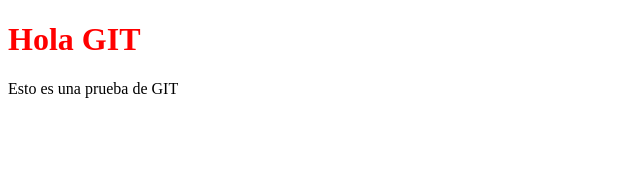
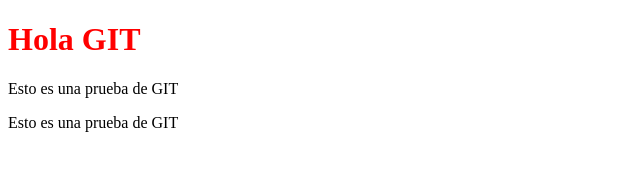
Before and after one commit to davidfer1112/CursoGit, a plain HTML site: page index.html in a window 1280 px wide. Shown: the whole page, without its empty margins (0-640 px from the left). Drawn offline with Linux system fonts and the light colour scheme.

Commit message:
Feature: parrafo 2

```diff
--- a/index.html
+++ b/index.html
@@ -7,5 +7,6 @@
 <body>
     <h1>Hola GIT</h1>
     <p>Esto es una prueba de GIT</p>
+    <p>Esto es una prueba de GIT</p>
 </body>
 </html>
```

◆ ◆ ◆

PROBLEM REQUIREMENTS: Write out the records above exactly as they appear, leaving out any pictures.

TASK RESPONSE:
Before and after one commit to davidfer1112/CursoGit, a plain HTML site: page index.html in a window 1280 px wide. Shown: the whole page, without its empty margins (0-640 px from the left). Drawn offline with Linux system fonts and the light colour scheme.

Commit message:
Feature: parrafo 2

```diff
--- a/index.html
+++ b/index.html
@@ -7,5 +7,6 @@
 <body>
     <h1>Hola GIT</h1>
     <p>Esto es una prueba de GIT</p>
+    <p>Esto es una prueba de GIT</p>
 </body>
 </html>
```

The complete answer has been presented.